- **Directions for this task**
In the material below, how many lines include the word "build"? Write only the number.
[Start of section]
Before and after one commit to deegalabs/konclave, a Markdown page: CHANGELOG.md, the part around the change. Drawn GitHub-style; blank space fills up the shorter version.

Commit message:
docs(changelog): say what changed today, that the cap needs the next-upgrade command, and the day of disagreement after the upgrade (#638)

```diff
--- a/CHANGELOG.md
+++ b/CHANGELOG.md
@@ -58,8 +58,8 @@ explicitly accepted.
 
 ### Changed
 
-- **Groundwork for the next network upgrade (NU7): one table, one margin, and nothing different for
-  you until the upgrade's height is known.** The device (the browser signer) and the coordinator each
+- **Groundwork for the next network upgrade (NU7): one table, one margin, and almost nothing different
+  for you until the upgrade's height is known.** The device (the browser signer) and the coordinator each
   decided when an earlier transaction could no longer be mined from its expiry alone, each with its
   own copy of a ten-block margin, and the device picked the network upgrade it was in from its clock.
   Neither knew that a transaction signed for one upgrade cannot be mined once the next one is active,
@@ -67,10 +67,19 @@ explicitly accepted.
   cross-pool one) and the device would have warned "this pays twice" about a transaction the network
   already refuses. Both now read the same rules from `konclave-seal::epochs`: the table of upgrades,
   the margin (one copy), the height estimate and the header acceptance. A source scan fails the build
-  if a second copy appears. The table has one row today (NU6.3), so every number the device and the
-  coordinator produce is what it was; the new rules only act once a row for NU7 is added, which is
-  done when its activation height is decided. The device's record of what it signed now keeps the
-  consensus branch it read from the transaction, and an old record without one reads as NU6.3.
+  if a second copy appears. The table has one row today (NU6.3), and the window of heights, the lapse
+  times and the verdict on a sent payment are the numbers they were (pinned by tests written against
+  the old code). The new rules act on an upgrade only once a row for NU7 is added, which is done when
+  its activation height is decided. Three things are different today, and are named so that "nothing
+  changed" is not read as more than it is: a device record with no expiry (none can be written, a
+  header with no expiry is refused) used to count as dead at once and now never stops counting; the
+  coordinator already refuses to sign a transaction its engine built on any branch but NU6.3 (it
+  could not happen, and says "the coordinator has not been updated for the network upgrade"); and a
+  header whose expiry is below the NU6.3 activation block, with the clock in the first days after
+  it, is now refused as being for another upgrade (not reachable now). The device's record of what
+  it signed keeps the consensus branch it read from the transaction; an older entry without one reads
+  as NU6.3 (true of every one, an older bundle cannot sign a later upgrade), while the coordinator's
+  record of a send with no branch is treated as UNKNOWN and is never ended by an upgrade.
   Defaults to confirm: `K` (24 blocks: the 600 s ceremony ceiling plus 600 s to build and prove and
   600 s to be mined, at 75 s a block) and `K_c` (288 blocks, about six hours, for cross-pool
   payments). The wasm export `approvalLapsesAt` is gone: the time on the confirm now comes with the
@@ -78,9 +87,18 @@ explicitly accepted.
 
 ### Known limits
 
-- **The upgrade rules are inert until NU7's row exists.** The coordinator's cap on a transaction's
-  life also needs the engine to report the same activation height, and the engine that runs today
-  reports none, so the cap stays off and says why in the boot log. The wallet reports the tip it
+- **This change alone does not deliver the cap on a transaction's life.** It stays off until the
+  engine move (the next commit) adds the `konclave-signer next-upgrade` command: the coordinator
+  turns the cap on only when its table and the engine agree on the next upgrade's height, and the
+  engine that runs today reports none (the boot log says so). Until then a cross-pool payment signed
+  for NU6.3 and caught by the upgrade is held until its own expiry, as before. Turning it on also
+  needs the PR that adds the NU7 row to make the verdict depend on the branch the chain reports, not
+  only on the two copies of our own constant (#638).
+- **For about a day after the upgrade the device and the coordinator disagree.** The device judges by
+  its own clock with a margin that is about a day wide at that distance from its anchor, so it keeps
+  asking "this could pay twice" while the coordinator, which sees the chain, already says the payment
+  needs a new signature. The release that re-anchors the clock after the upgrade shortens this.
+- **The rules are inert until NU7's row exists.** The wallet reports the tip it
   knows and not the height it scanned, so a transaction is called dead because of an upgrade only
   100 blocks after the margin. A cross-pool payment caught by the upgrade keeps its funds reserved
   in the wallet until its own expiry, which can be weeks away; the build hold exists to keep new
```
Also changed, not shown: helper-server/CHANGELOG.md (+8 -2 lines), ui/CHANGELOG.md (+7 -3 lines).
[End of section]
- **Written solution**
3